You would think that water ballet would be a rather limited specialty, yet MGM managed to display the swimming actress and her well-fitted one-piece bathing suits in enough successful films to make her one of Hollywood’s biggest stars.
In the film’s drier moments, there are enough musical styles in this movie to entertain everyone. None of the songs are out-of-context “bursting into song” moments, so they don’t slow the pacing; the characters involved perform all the featured music.
Lauritz Melchior brings opera to the masses through four classical arias, many in opera performances within the film. He also shows impressive acting chops as Dick’s strong-willed yet loving father. Jimmy Durante performs more musical numbers than usual in this film, since he too renders four songs, including his signature “Inka Dinka Doo,” all while pounding away on the piano and cracking jokes.

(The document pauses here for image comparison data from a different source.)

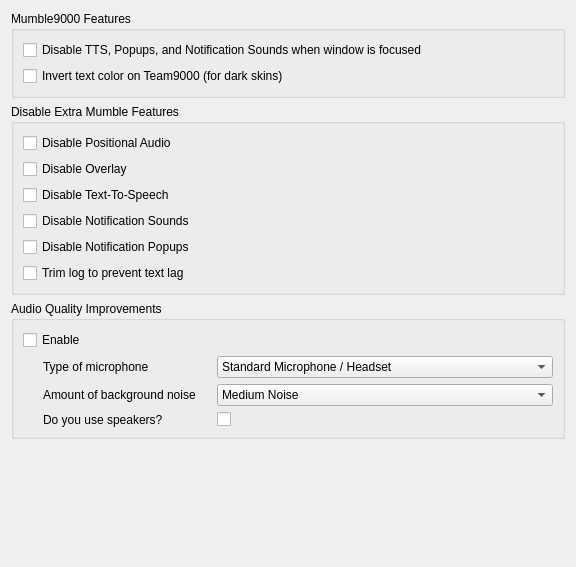
First picture: the form in src/mumble/M9Config.ui, repository team9000/mumble9000, before the edit.
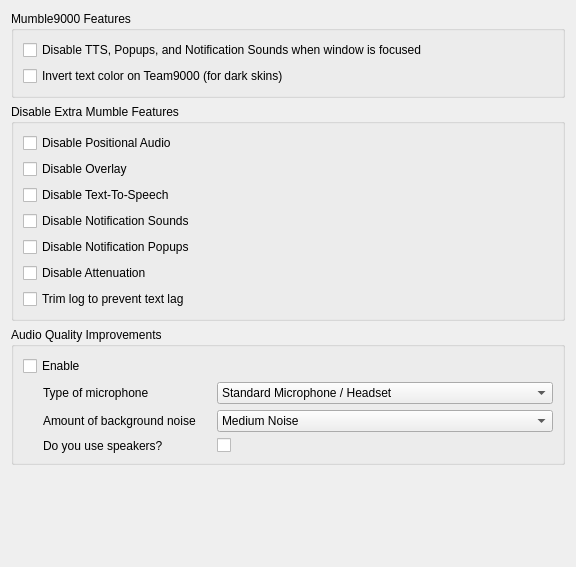
Second picture: the form after the edit.

Commit message: build with jom, add attenuate enable option, bump to 1.0.8

```diff
--- a/src/mumble/M9Config.ui
+++ b/src/mumble/M9Config.ui
@@ -78,6 +78,13 @@
         </property>
        </widget>
       </item>
+      <item>
+       <widget class="QCheckBox" name="qcbDisableAttenuate">
+        <property name="text">
+         <string>Disable Attenuation</string>
+        </property>
+       </widget>
+      </item>
       <item>
        <widget class="QCheckBox" name="qcbTrimLog">
         <property name="text">
```
The commit also changes 7 other files.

Although he can’t compete with the fame of the other male singers, Johnny Johnson proves his worthiness of being in the film with his beautiful popular-style voice. He sings a few numbers with Xavier Cugat’s band, including Cole Porter’s old MGM standard, “Easy to Love.” He also croons a very tender rendition of “Apple Blossom Time.”
Mackinac Island“This Time for Keeps” was the first movie to be filmed on the island. Filming took place between July and October 1946, some of which was spent on the island. The summer scenes feature a delightful, “When It’s Lilac Time on Mackinac Island” by Lesley Kirk, which was written for a 1944 MGM travelogue about the unusual destination. Lilacs are indeed a specialty of the Michigan island, which began hosting a Lilac Festival in late August two years after this film was released.
The facts that Nora tells Dick about Mackinac Island hold true today. While the island is visited by thousands of tourists in summertime, its population shrinks to a few hundred during the snowy winter. In fact, the city’s permanent population was actually larger in 1950, at 572, then in 2020, at 470. Since the 18-mile-wide island is surrounded by Lake Huron, it is only reachable by ferry in the summer, ice bridge in the winter, and charter plane.
At the summer arrival, as Jimmy Durante meets the arriving boat, I’m positive that the other onlookers in the crowd are actual Mackinac Island tourists and locals rather than extras.
One of Mackinac Island’s most famous locations is the Grand Hotel, built in 1887. Dick returns to Mackinac Island later in the film with Xavier Cugat’s band to perform at the hotel. You can see the beautiful architecture of this magnificent Victorian structure, including the world’s longest porch, where Thomas Edison gave the first public demonstration of his phonograph.
Nora brings her niece, Deborah (Sharon McManus), to the hotel’s pool for her swimming lesson. Since the film utilized the hotel’s real pool to film this scene, it was later named the Esther Williams Swimming Pool, a dedication which remains to this day. The hotel offers 388 rooms and suites, each of which is decorated differently, including the lakeview Esther Williams Suite.